Task inputs below:

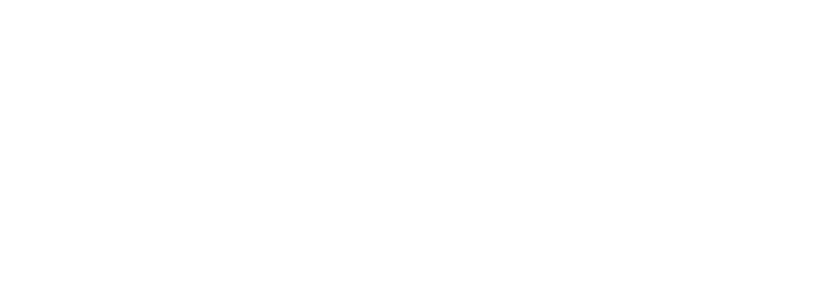
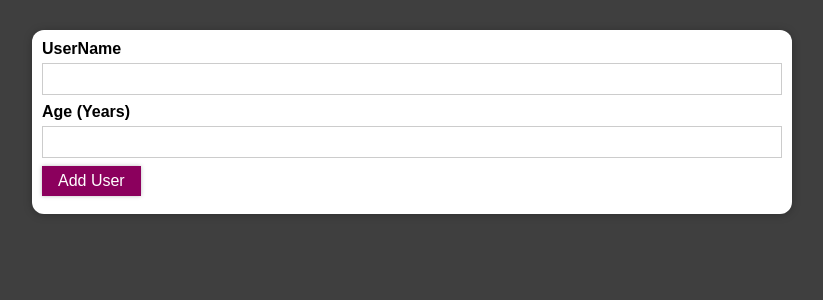
Before and after one commit to fukupug/react-complete-guide, a React (Create React App) app in the folder user-management/: page / in a window 1280 px wide. Shown: the top 300 px of the page, without its empty margins (228-1051 px from the left). Built offline with nearby package versions, Linux system fonts and the light colour scheme.

Commit message:
Create Add User Form

```diff
--- a/user-management/src/App.js
+++ b/user-management/src/App.js
@@ -1,10 +1,13 @@
-import React from 'react';
+import UserForm from "./component/user-form/UserForm";
 
+import styles from "./App.module.css";
 
 function App() {
   return (
     <div>
-
+      <section id={styles["user-form"]}>
+        <UserForm />
+      </section>
     </div>
   );
 }
--- /dev/null
+++ b/user-management/src/App.module.css
@@ -0,0 +1,5 @@
+#user-form {
+  width: 80rem;
+  max-width: 90%;
+  margin: 3rem auto;
+}
--- /dev/null
+++ b/user-management/src/component/common/Button.js
@@ -0,0 +1,7 @@
+import styles from "./Button.module.css";
+
+const Button = (props) => {
+  return <button className={styles["button"]}>{props.children}</button>;
+};
+
+export default Button;
--- /dev/null
+++ b/user-management/src/component/common/Button.module.css
@@ -0,0 +1,27 @@
+.button {
+  width: 100%;
+  font: inherit;
+  padding: 0.5rem 1.5rem;
+  border: 1px solid #8b005d;
+  color: white;
+  background: #8b005d;
+  box-shadow: 0 0 4px rgba(0, 0, 0, 0.26);
+  cursor: pointer;
+}
+
+.button:focus {
+  outline: none;
+}
+
+.button:hover,
+.button:active {
+  background: #ac0e77;
+  border-color: #ac0e77;
+  box-shadow: 0 0 8px rgba(0, 0, 0, 0.26);
+}
+
+@media (min-width: 768px) {
+  .button {
+    width: auto;
+  }
+}
--- /dev/null
+++ b/user-management/src/component/common/Card.js
@@ -0,0 +1,8 @@
+import styles from "./Card.module.css";
+
+const Card = (props) => {
+  const className = styles.card + " " + props.className;
+  return <div className ={className}>{props.children}</div>;
+};
+
+export default Card;
--- /dev/null
+++ b/user-management/src/component/common/Card.module.css
@@ -0,0 +1,4 @@
+.card {
+  border-radius: 12px;
+  box-shadow: 0 1px 8px rgba(0, 0, 0, 0.25);
+}
--- /dev/null
+++ b/user-management/src/component/user-form/UserForm.js
@@ -0,0 +1,21 @@
+import Card from "../common/Card";
+import Button from "../common/Button";
+import styles from "./UserForm.module.css";
+
+const UserForm = () => {
+  return (
+    <Card className={styles["form-control"]}>
+      <form>
+        <label>UserName</label>
+        <input type="text"></input>
+        <label>Age (Years)</label>
+        <input type="text"></input>
+        <div className={styles["button-area"]}>
+          <Button>Add User</Button>
+        </div>
+      </form>
+    </Card>
+  );
+};
+
+export default UserForm;
--- /dev/null
+++ b/user-management/src/component/user-form/UserForm.module.css
@@ -0,0 +1,25 @@
+.form-control {
+  margin: 2rem;
+  padding: 1rem;
+  background-color: white;
+}
+
+.form-control label {
+  font-weight: bold;
+  display: block;
+  margin-bottom: 0.5rem;
+}
+
+.form-control input {
+  display: block;
+  width: 100%;
+  border: 1px solid #ccc;
+  font: inherit;
+  line-height: 3.0rem;
+  padding: 0 0.25rem;
+  margin-bottom: 0.5em;
+}
+
+.button-area {
+  margin-bottom: 0.5em;
+}
--- a/user-management/src/index.css
+++ b/user-management/src/index.css
@@ -4,8 +4,11 @@
 
 html {
   font-family: sans-serif;
+  font-size: 62.5%;
 }
 
 body {
   margin: 0;
+  background-color: #3f3f3f;
+  font-size: 1.6rem;
 }
```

End of Task inputs.

*Your instructions:*
Among the lines above, find those with the string "React" and copy them.

*Task output:*
Before and after one commit to fukupug/react-complete-guide, a React (Create React App) app in the folder user-management/: page / in a window 1280 px wide. Shown: the top 300 px of the page, without its empty margins (228-1051 px from the left). Built offline with nearby package versions, Linux system fonts and the light colour scheme.
-import React from 'react';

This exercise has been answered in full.